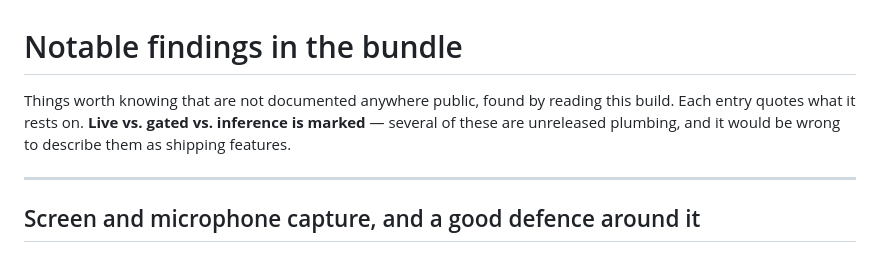
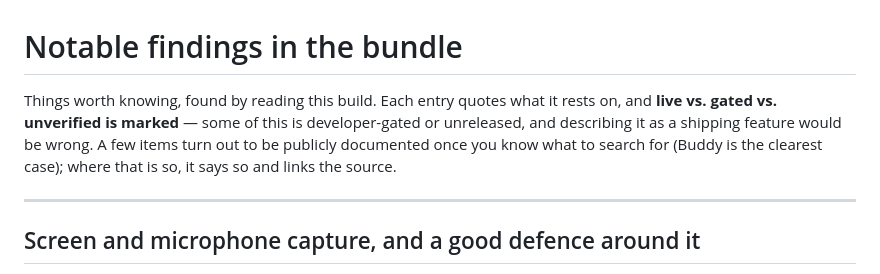
Before and after one commit to mkornreich/llm-desktop-electron, a Markdown page: FINDINGS.md, the part around the change. Drawn GitHub-style.

Commit message:
Fix the FINDINGS intro: not everything in it is undocumented
The intro claimed the whole document covered things not documented anywhere public, which
the corrected Buddy entry disproves — it is documented in-app and has a public reference
repository. Reworded to say that some items are publicly documented once you know what to
search for, and that those link their source.

```diff
--- a/FINDINGS.md
+++ b/FINDINGS.md
@@ -1,9 +1,10 @@
 # Notable findings in the bundle
 
-Things worth knowing that are not documented anywhere public, found by reading this
-build. Each entry quotes what it rests on. **Live vs. gated vs. inference is marked** —
-several of these are unreleased plumbing, and it would be wrong to describe them as
-shipping features.
+Things worth knowing, found by reading this build. Each entry quotes what it rests on,
+and **live vs. gated vs. unverified is marked** — some of this is developer-gated or
+unreleased, and describing it as a shipping feature would be wrong. A few items turn out
+to be publicly documented once you know what to search for (Buddy is the clearest case);
+where that is so, it says so and links the source.
 
 ---
 
```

## Assignment
Output the data above in full and exactly, with every image left out.

## Exercise solution
Before and after one commit to mkornreich/llm-desktop-electron, a Markdown page: FINDINGS.md, the part around the change. Drawn GitHub-style.

Commit message:
Fix the FINDINGS intro: not everything in it is undocumented
The intro claimed the whole document covered things not documented anywhere public, which
the corrected Buddy entry disproves — it is documented in-app and has a public reference
repository. Reworded to say that some items are publicly documented once you know what to
search for, and that those link their source.

```diff
--- a/FINDINGS.md
+++ b/FINDINGS.md
@@ -1,9 +1,10 @@
 # Notable findings in the bundle
 
-Things worth knowing that are not documented anywhere public, found by reading this
-build. Each entry quotes what it rests on. **Live vs. gated vs. inference is marked** —
-several of these are unreleased plumbing, and it would be wrong to describe them as
-shipping features.
+Things worth knowing, found by reading this build. Each entry quotes what it rests on,
+and **live vs. gated vs. unverified is marked** — some of this is developer-gated or
+unreleased, and describing it as a shipping feature would be wrong. A few items turn out
+to be publicly documented once you know what to search for (Buddy is the clearest case);
+where that is so, it says so and links the source.
 
 ---
 
```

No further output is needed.